Evidence From Ötzi Tells Us He Came From a Caring Bunch Who Dabbled in Medicine
There has long been speculation about the purpose of the tattoos on the body of Ötzi the Iceman, a 5,300-year-old mummy, who was discovered by some German tourists in the Oetz Valley, Austria, in 1991. A new study published in the International Journal of Paleopathology finds that the tattoos and other elements found were likely for the betterment of Ötzi’s health, and that the Copper Age man belonged to a group with some sophisticated medical practices.
Ötzi was originally believed to be the frozen corpse of a mountaineer or soldier who died during World War I. Tests later confirmed the iceman dates back to 3,300 BC and most likely died from a blow to the back of the head. He is Europe's oldest natural human mummy and, remarkably, his body contained the still intact blood cells, which resembled a modern sample of blood. They are the oldest blood cells ever identified. His body was so well-preserved that scientists were even able to determine that his last meal was red deer and herb bread, eaten with wheat bran, roots and fruit.
One of the more surprising discoveries about Ötzi, is the series of tattoos found all over his body, which researchers believe may have been an early form of acupuncture .
His body art, the only known example of Copper Age tattoos, includes more than 50 tattoos across the body, most of which are formed of lines and crosses which were made by making small incisions in the skin and then rubbing them with charcoal.
A cross-shaped tattoo on Otzi's knee. Photo source .
The tattoos were first thought to be merely decorative, however, a 2014 study claimed that it is more likely the tattoos were made for therapeutic purposes and were an ancient form of acupuncture.
“Radiological images of the tattooed areas show degenerative areas under the tattoos that could have caused pain,” said a spokesman for the South Tyrol Museum of Archaeology. “As the tattooing spots lie approximately over the acupuncture medians, it seems common opinion that they could have been use for that.”
Ötzi’s tattoos were found on all the parts of the body that showed evidence of wear and tear, including his ankles, wrists, knees, Achilles tendon, and lower back, leading the researchers to suspect that the tattoos were used therapeutically to relieve ailments like rheumatism and arthritis. If this is true, then this could constitute the earliest form of acupuncture, which was thought to have been invented more than 2,000 years later in Asia.

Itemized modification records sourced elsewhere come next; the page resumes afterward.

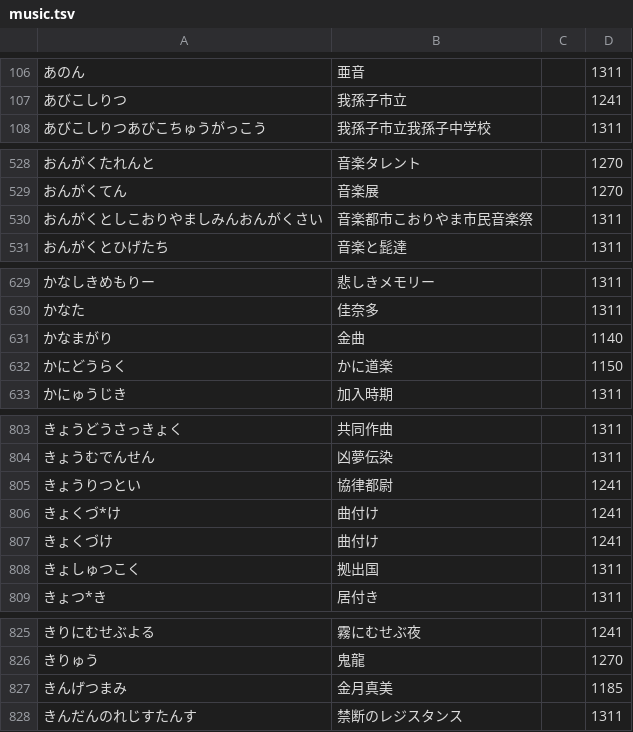
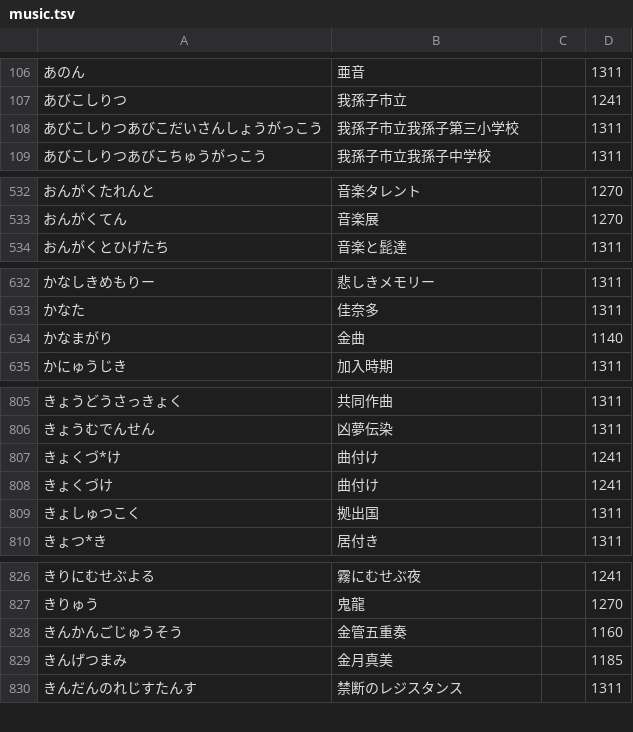
Before and after one commit to kanaemi-app/kanaemi-dict, a TSV file: dictionaries/music.tsv, drawn as a sheet; only a part is shown, gaps mark what is left out; removed rows and columns are numbered as before the commit, all else as after; the diff covers the shown part only; the diff names each change by its address in the sheet, - before the commit and + after, or states it on an @@ line.

```diff
--- a/dictionaries/music.tsv
+++ b/dictionaries/music.tsv
+row 108: あびこしりつあびこだいさんしょうがっこう | 我孫子市立我孫子第三小学校 |  | 1311
-row 530: おんがくとしこおりやましみんおんがくさい | 音楽都市こおりやま市民音楽祭 |  | 1311
-row 632: かにどうらく | かに道楽 |  | 1150
-row 805: きょうりつとい | 協律都尉 |  | 1241
+row 828: きんかんごじゅうそう | 金管五重奏 |  | 1160
```
Also changed, not shown: 27 added rows, 5 removed rows and 30 edited cells elsewhere in this file, dictionaries/games.tsv, dictionaries/law.tsv, 27 other files.
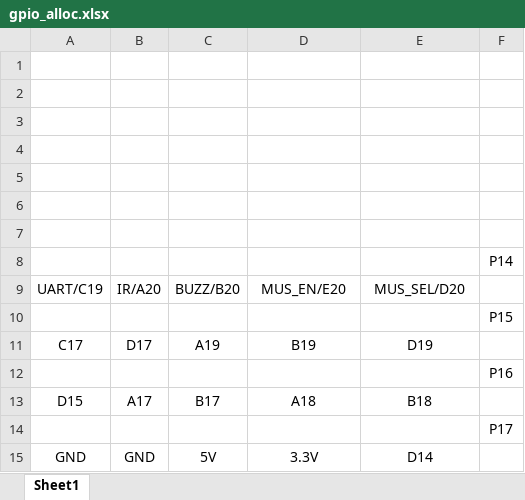
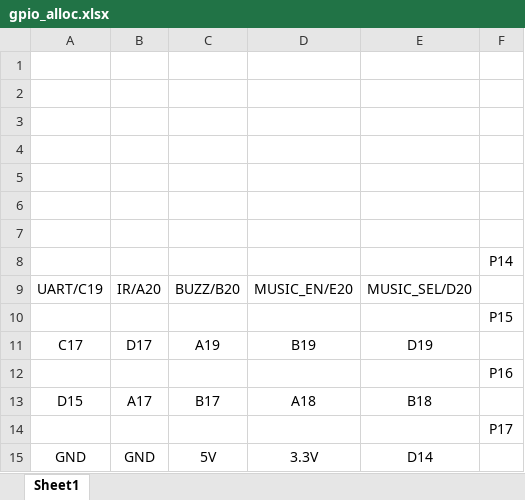
Before and after one commit to Colin97/WOW_CROW, an Excel workbook: docs/gpio_alloc.xlsx, sheet Sheet1, drawn as a sheet; values as stored, in another font and other column widths than the file's, no borders; charts and pictures not drawn; the diff names each change by its address in the sheet, - before the commit and + after, or states it on an @@ line.

```diff
--- a/docs/gpio_alloc.xlsx (sheet Sheet1)
+++ b/docs/gpio_alloc.xlsx (sheet Sheet1)
-D9: MUS_EN/E20
+D9: MUSIC_EN/E20
-E9: MUS_SEL/D20
+E9: MUSIC_SEL/D20
```
Also changed, not shown: 1 other file.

Using this and further existing evidence from one of the most examined corpses in history, the researchers have concluded, “considerable effort … and, irrespective of the efficacy of the treatment, provided care for the Iceman,” reports Smithsonianmag. It is therefore postulated that he members of the culture performing the treatment must have wanted to develop some kind of healing system and undertaken practice and experimentation in order to develop the form of acupuncture treatment Ötzi appears to have received.
A series of lines found on Otzi's back. Photo source .
The spokesman for the South Tyrol Museum of Archaeology said that if indeed the tattoos were created as a form of acupuncture, “people of the Iceman's times would have known not only about nature around them, but also about the human body and its reactions - I think this is remarkable.”
The writers of the latest study summarize:
We carefully re-evaluated the various health issues of the Iceman, including joint diseases, gastrointestinal problems and arterial calcifications and compared them to the location and number of tattoos. Together with the finding of medically effective fungi and plants, such as the birch polypore or fern in his equipment and intestines, we suggest that care and treatment was already common during the Iceman’s time.
Other evidence found with the corpse which the study claims supports the medical account are the plants used in the production of his tools, which have anti-inflammatory properties, and bog moss found on the corpse which could have served as temporary bandaging.
The overriding suggestion from the evidence presented is, regardless of the effectiveness, this Copper Age society had more advanced medicinal practices than previously would have been attributed to it.
Top image: Reconstruction of Ötzi the Iceman by Kennis (c) South Tyrol Museum of Archaeology/foto-dpi.com ( CC BY-NC-ND 2.0)